Lots of folks use Tyson's quote to say only that planning is hard. But for investors, there's an even deeper meaning...
There's something special about getting hit in the face.
A physical fight is an incredibly intense experience. Even for professionals, emotions run high. Your heart rate accelerates, and your body flushes with adrenaline.
When that first fist crashes in, the body can kick into fear mode. And unless you've carefully trained yourself to handle it, you can spiral into pure panic. Rather than watching for incoming threats and reacting calmly, a fearful fighter can throw wild punches and get themselves into trouble.
That's why a trained boxer, wrestler, or military veteran can have such an advantage over a stronger, fitter opponent. They've learned to control their fear response.
Tyson punched hard enough to raise the fear response in an Olympic gold medalist. Biggs' plan was to bop left and right to keep Tyson moving. But Tyson's first big left to Biggs drove him into the corner about two minutes into the first round. And after that, the side-to-side sway stopped.
Everybody has a plan until they get hit.
Managing your money works the same way...
When you see your account balance falling and look around to find nothing but fear and uncertainty, the primal parts of your brain kick in. Your pulse quickens... And if you don't calm yourself down, you can start flailing.
We invest our funds knowing we are taking a risk. We study historical volatility and drawdowns – so we tell ourselves to expect a 30% or 40% decline from time to time.
We tell ourselves we'll stay the course, invest in quality businesses, and know that the next bull market will come.
But no matter how prepared you thought you'd made yourself, if you've got a million-dollar account that falls by $400,000 in a 40% drawdown... you are in panic mode. You've been hit.
You need to recover your mental state so that you can recover your money.
To that end, it's important to note two things about bear markets...
First, they don't last that long. Markets tend to flush out and find their bottom faster than you'd think.
In my "Bear Market Almanac," published for my subscribers in 2019, I pointed out that the average bull market since 1940 lasted 1,456 days. The average bear was just 353.
In other words, as the old market saying goes: "Stocks take the stairs up and the elevator down."
That leads me to my second note... Markets don't wait for the "all clear" to start rising again.
If you wait until inflation, war, interest-rate hikes, and the threat of recession have all subsided, stocks will have started soaring without you. The market will lead the news on each of those threats passing.
When the market bottomed in 2009, people were still terrified of the financial crisis and fearing a "double-dip recession."
I won't call a bottom in the stock market today. I don't know if you'll ever see me trumpet a confident call that the market can't go any lower. Investing doesn't work like that.
Rather, I see risk – but I also see opportunity...
That means now is a good time to carefully invest in quality companies with the right defensive profile and plenty of free cash flow.

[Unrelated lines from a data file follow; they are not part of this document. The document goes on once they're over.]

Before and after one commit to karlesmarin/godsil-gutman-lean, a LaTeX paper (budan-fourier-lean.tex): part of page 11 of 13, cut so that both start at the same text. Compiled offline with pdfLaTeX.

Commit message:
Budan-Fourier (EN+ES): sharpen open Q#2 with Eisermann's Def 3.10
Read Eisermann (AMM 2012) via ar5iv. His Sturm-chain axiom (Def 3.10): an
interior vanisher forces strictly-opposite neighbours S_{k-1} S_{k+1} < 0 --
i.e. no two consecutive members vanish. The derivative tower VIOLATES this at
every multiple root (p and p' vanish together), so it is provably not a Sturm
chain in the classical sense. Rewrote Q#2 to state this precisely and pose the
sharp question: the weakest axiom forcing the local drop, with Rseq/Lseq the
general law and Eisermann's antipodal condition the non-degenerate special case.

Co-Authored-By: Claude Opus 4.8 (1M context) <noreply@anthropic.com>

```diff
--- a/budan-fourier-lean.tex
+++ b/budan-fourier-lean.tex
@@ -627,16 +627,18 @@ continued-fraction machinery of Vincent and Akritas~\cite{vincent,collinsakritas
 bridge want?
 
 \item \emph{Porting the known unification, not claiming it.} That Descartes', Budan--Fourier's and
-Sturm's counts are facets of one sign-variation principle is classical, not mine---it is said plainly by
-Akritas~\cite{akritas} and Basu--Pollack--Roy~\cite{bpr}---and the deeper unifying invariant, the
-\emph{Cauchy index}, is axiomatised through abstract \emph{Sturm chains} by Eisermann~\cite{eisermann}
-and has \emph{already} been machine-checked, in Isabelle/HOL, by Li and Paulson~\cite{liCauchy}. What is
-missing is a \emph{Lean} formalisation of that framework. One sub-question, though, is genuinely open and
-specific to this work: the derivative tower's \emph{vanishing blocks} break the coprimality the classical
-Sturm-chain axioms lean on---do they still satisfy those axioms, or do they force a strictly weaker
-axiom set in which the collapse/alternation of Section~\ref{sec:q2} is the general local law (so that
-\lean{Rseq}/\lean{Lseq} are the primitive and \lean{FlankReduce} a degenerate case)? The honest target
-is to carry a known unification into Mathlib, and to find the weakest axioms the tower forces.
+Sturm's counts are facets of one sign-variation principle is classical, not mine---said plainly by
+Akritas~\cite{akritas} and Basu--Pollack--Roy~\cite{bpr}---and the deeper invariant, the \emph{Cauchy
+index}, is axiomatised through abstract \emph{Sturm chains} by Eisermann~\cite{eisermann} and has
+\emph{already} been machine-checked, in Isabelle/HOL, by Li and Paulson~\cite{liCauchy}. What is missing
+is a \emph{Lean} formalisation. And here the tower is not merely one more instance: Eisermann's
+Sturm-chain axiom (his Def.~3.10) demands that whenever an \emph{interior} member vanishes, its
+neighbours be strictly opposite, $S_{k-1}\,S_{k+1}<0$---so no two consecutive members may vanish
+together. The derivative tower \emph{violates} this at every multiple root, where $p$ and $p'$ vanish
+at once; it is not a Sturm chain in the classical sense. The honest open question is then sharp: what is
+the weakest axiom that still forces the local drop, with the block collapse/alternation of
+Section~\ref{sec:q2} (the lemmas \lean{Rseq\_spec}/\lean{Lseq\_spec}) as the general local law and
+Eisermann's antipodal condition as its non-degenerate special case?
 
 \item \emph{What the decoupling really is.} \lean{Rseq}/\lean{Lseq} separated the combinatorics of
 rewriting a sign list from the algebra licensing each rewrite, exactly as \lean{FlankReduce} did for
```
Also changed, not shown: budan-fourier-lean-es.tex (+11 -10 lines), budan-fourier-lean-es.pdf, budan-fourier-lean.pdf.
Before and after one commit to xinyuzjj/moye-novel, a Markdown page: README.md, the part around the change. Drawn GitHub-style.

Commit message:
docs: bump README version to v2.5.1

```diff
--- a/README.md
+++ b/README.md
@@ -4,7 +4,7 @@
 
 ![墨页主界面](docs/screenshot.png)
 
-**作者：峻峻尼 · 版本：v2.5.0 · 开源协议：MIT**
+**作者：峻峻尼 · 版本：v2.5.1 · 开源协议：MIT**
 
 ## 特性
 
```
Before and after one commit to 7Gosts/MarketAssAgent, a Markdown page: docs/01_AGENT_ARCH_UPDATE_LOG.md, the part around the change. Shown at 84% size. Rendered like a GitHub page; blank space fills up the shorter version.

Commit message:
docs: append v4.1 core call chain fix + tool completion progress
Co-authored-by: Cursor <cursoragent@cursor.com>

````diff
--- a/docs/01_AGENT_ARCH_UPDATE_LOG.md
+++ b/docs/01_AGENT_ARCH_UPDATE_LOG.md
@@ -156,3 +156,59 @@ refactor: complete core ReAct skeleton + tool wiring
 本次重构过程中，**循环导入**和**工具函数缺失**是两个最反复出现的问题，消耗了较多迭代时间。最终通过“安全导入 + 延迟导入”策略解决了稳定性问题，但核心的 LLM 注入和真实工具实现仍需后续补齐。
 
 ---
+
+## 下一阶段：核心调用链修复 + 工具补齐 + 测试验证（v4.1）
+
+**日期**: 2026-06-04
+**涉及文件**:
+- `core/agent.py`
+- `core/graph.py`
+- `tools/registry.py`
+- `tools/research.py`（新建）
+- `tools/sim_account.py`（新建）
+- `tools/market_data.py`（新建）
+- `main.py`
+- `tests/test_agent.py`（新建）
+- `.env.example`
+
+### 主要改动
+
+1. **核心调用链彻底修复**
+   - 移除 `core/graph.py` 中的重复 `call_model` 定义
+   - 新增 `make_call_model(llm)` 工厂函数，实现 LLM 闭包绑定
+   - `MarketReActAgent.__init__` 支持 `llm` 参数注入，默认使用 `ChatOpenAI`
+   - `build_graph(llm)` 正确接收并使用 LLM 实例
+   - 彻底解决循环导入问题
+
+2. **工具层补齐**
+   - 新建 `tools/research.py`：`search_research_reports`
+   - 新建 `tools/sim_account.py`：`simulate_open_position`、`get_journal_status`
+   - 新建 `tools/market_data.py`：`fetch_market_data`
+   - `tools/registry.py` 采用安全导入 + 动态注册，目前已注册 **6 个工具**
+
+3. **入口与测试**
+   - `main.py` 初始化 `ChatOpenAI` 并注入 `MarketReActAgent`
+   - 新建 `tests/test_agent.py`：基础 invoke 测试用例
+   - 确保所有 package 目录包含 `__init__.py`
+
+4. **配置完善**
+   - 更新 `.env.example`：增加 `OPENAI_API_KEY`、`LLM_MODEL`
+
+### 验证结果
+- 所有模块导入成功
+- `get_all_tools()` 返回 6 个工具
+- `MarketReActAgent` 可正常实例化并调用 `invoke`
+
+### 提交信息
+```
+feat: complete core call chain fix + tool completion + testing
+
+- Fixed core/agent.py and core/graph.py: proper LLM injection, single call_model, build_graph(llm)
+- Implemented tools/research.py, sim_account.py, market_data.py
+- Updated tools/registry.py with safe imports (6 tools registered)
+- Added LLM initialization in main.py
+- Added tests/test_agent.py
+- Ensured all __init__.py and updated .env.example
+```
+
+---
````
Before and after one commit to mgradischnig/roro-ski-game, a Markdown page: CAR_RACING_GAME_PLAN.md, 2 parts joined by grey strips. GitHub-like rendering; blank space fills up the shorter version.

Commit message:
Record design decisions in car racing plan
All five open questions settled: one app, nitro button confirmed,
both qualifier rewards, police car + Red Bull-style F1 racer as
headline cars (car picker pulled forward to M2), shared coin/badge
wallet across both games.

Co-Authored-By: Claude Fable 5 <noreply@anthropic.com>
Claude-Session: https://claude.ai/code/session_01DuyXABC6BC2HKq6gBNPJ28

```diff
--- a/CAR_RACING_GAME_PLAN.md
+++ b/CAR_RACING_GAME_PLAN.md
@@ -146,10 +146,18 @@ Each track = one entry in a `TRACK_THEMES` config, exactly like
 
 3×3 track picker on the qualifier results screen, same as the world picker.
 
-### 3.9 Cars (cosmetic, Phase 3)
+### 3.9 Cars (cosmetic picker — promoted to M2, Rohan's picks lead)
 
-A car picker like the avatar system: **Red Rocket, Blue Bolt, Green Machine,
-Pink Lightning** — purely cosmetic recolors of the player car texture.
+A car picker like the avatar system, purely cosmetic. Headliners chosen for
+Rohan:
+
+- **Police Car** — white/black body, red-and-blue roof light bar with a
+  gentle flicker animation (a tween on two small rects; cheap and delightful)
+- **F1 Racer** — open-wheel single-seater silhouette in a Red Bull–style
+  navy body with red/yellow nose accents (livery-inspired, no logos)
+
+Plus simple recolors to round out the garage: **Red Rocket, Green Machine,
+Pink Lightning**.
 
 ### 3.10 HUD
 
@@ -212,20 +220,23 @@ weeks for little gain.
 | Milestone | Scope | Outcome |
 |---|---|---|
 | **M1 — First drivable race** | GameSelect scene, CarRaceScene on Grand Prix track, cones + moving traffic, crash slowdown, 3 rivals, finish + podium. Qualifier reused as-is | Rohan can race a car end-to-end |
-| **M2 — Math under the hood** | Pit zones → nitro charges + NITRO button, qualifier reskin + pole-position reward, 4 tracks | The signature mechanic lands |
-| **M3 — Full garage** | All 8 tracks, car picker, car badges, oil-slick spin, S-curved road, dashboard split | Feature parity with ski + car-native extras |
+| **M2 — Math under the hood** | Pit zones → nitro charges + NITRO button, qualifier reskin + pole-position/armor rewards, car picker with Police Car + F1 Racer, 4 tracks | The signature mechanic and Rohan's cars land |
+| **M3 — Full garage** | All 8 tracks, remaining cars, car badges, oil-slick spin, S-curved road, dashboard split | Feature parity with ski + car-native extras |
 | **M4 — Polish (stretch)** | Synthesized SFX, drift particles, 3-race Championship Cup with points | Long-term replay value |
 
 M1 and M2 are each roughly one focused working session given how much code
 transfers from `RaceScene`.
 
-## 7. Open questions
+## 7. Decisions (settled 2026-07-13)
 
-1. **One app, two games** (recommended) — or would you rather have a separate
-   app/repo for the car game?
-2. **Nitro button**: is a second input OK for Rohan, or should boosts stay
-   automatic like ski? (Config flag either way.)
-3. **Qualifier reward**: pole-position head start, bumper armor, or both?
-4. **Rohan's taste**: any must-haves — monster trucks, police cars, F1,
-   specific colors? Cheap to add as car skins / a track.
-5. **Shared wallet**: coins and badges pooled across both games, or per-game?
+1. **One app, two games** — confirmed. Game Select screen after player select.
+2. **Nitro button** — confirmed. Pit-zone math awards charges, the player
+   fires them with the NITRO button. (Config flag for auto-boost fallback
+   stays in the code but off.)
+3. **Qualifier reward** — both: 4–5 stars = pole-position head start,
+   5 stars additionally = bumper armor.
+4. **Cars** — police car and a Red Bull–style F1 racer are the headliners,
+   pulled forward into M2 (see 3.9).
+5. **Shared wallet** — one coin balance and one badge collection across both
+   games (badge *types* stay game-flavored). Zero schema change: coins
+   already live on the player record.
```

Here's to our health, wealth, and a great retirement,
Dr. David Eifrig
Editor's note: Would you bet on a 94% success rate? How about if it also knocked out 140 wins in a row, spanning two and a half years? That's exactly what Doc has just accomplished. He's celebrating beating his previous record of 136 wins... with his all-time favorite strategy. Once you understand this simple technique, you may look at this volatile market in an entirely different light...
So make sure you learn the full details – today only – and claim the single best deal we've offered in more than 12 years. You can find it all right here.
"It's the greatest source of income I've ever come across," Doc writes. The strategy he's referring to is a low-risk way to profit as fearful investors seek protection – and there's no shortage of fear in the markets today... Learn more here.
When investors get scared, they may swing wildly based on emotion. But to survive this bear market, you need to put the odds in your favor. One way to do that is to wait for the "fat pitches"... Read more here.